Rule of Saint Benedict
Ora et labora (pray and work) is the well-known phrase that reflects the basic idea underlying the rule of monastic life, which was originally formulated by Saint Benedict of Nursia (around 480−547) and initially intended as an internal rule for the monks of Benedict’s own monastery of Montecassino in Italy. The Rule of Saint Benedict spread widely beginning in the seventh century, but in France it became the sole authoritative rule of the order only in the late eighth and early ninth centuries. Adoption of the rule was ...
The Rule of Saint Benedict, from the Abbey of Metten
Together with the Biblia pauperum (Paupers' Bible), Abbot Petrus I of the Benedictine Abbey of Metten in Bavaria commissioned another outstanding manuscript, known as the Mettener Regel (literally, The Metten Rule, referring to the rule of Saint Benedict as practiced at the Abbey of Metten) in both Latin and German versions. The abbot had the illuminators, whose style, as in the Biblia pauperum, shows signs of Bohemian influence, paint in color scenes from the life of Saint Benedict at the openings of the chapters. The model for the work was ...
Leaf from a Benedictine Psalter
The 1459 Psalterium Benedictinum cum canticis et hymnis (Benedictine Psalter with canticles and hymns) was the third major project from the cradle of printing in Mainz, and the earliest example of a Benedictine printed book. After Johann Gutenberg printed his famous Bible of circa 1455, his principal creditor, Johannes Fust (1400−66), sued to recover his investment and was awarded Gutenberg's press and its accoutrements. Fust and Peter Schöffer of Mainz then went into business together, printing a Psalter arranged for the Roman Divine Office in 1457, and a ...
Portraits of the Saints of the Order of Saint Benedict, Printed with Copper Plates, with Praises from Their Lives
This book is an illustrated calendar of Benedictine saints, marking the annual feast of each with an illustration and a brief introduction. Its German provenance is clear from the fact that it includes, in addition to Saint Benedict and his Italian disciples (Benedict himself on March 21, his sister Scholastica on February 10, Maur on January 15, and Placid on October 5), numerous monastic saints revered for their life and work in the German lands. The latter include Adalbert, Aemilianus, Amalarius, Alcuin, Bede, Boniface, Columbanus, Elisabeth, Emmeram, Gertrude, Gregory, Kilian ...
Rule of Our Holy Father Benedict

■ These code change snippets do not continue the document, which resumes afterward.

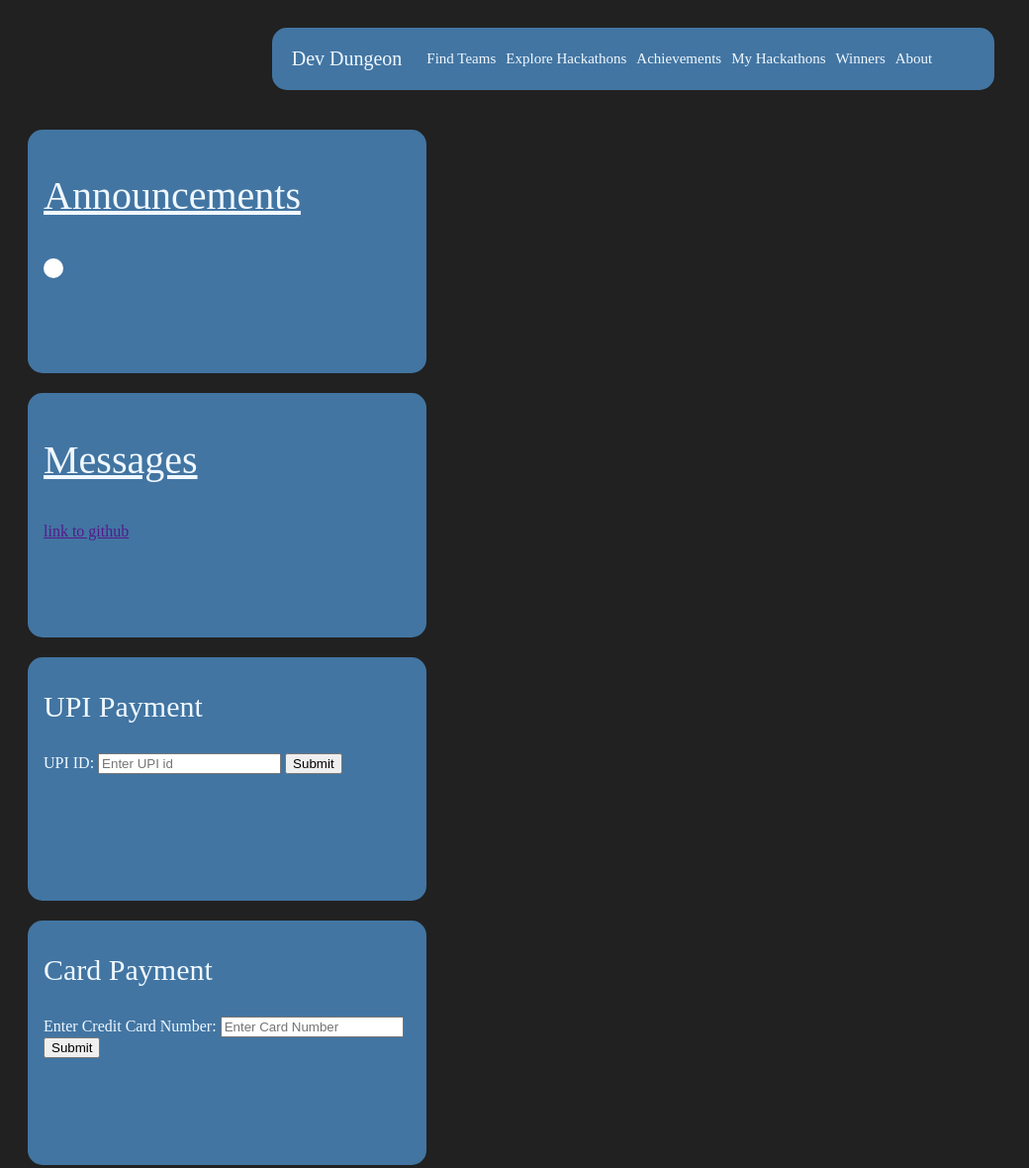
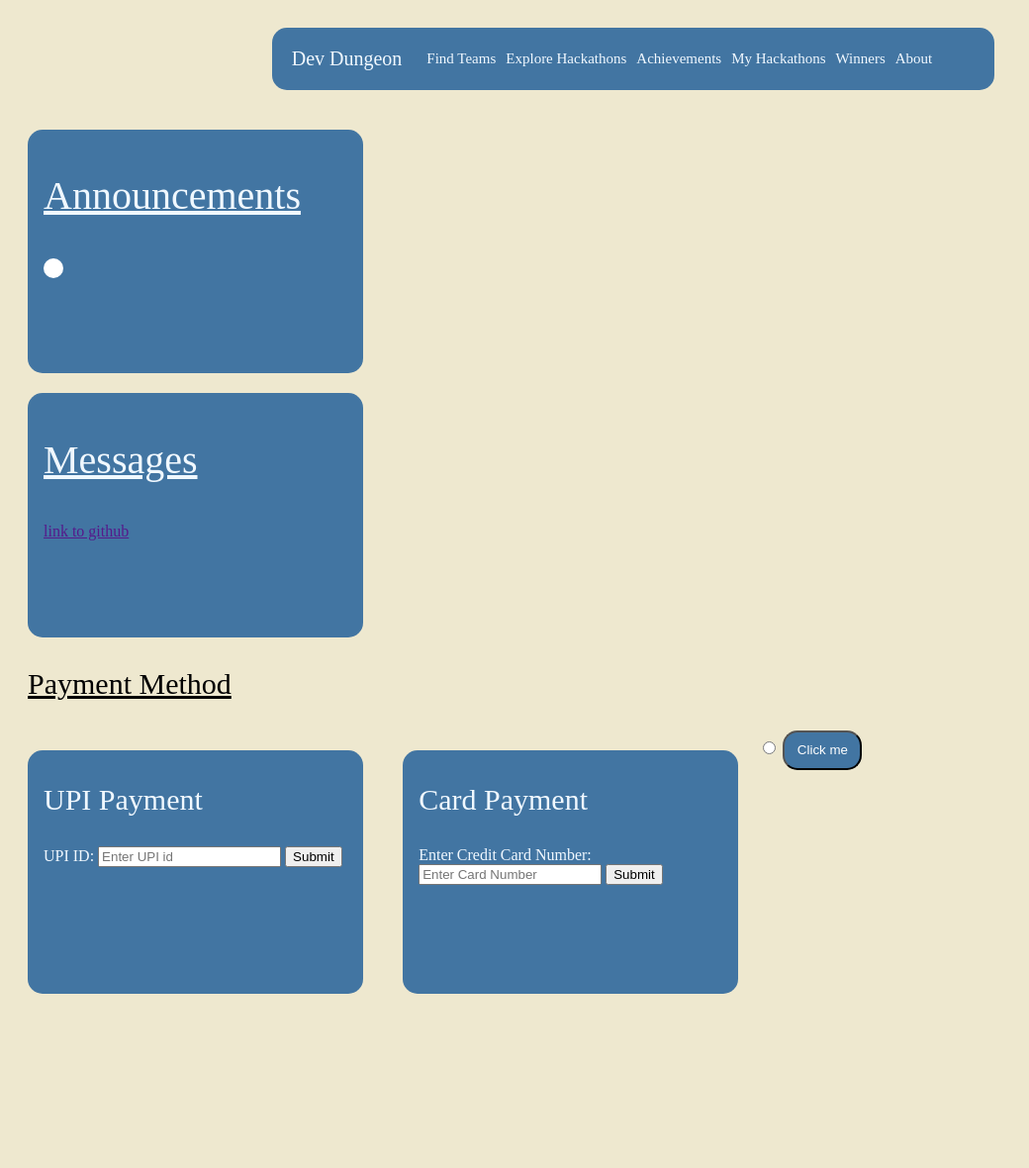
Before and after one commit to globalnebula/dev-hack, a plain HTML site: page index.html in a window 1280 px wide. Shown: the top 1180 px of the page at 99% size, without its empty margins (0-1040 px from the left). After the commit the page ends 1024 px from the top, so only its background shows below. Drawn offline with Linux system fonts and the light colour scheme.

Commit message:
changed some parts of payments tab

```diff
--- a/index.html
+++ b/index.html
@@ -42,7 +42,9 @@
         <p class="headings">Messages</p>
         <a href="">link to github</a>
     </div>
-
+    <div class="paytab">
+        <p>Payment Method</p>
+    </div>
     <div class="box" id="upipay">
         <form action="POST">
             <p class="sub">UPI Payment</p>
--- a/styles/index.css
+++ b/styles/index.css
@@ -1,5 +1,5 @@
 body{
-    background-color: #212121;
+    background-color: #eee8cf;
     display:b
 }
 
@@ -41,7 +41,7 @@ body{
 
 .box{
     height: 30vh;
-    width: 30vw;
+    width: 25vw;
     background-color: rgb(66, 117, 162);
     color: aliceblue;
     padding: 0.2em;
@@ -153,3 +153,14 @@ body{
     font-size: 40px;
     text-decoration: underline;
 }
+#upipay{
+    float: left;
+}
+#cardpay{
+    float: inline-start;
+}
+.paytab{
+    margin-left: 20px;
+    font-size: 30px;
+    text-decoration: underline;
+}
```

This copy of the Rule of Benedict is accompanied by the essential documents important for monks of the Congregation of Santa Giustina in Padua, Italy, one of the major 15th-century reform movements among Benedictines in Europe. Included are the constitutions of the congregation, which explain their interpretation and the application of Benedict's sixth-century rule to the congregation’s own time and place, special privileges accorded to the congregation by the pope, and policies related to the Benedictine nuns who were affiliated with the congregation. Saint Benedict (circa 480–547 ...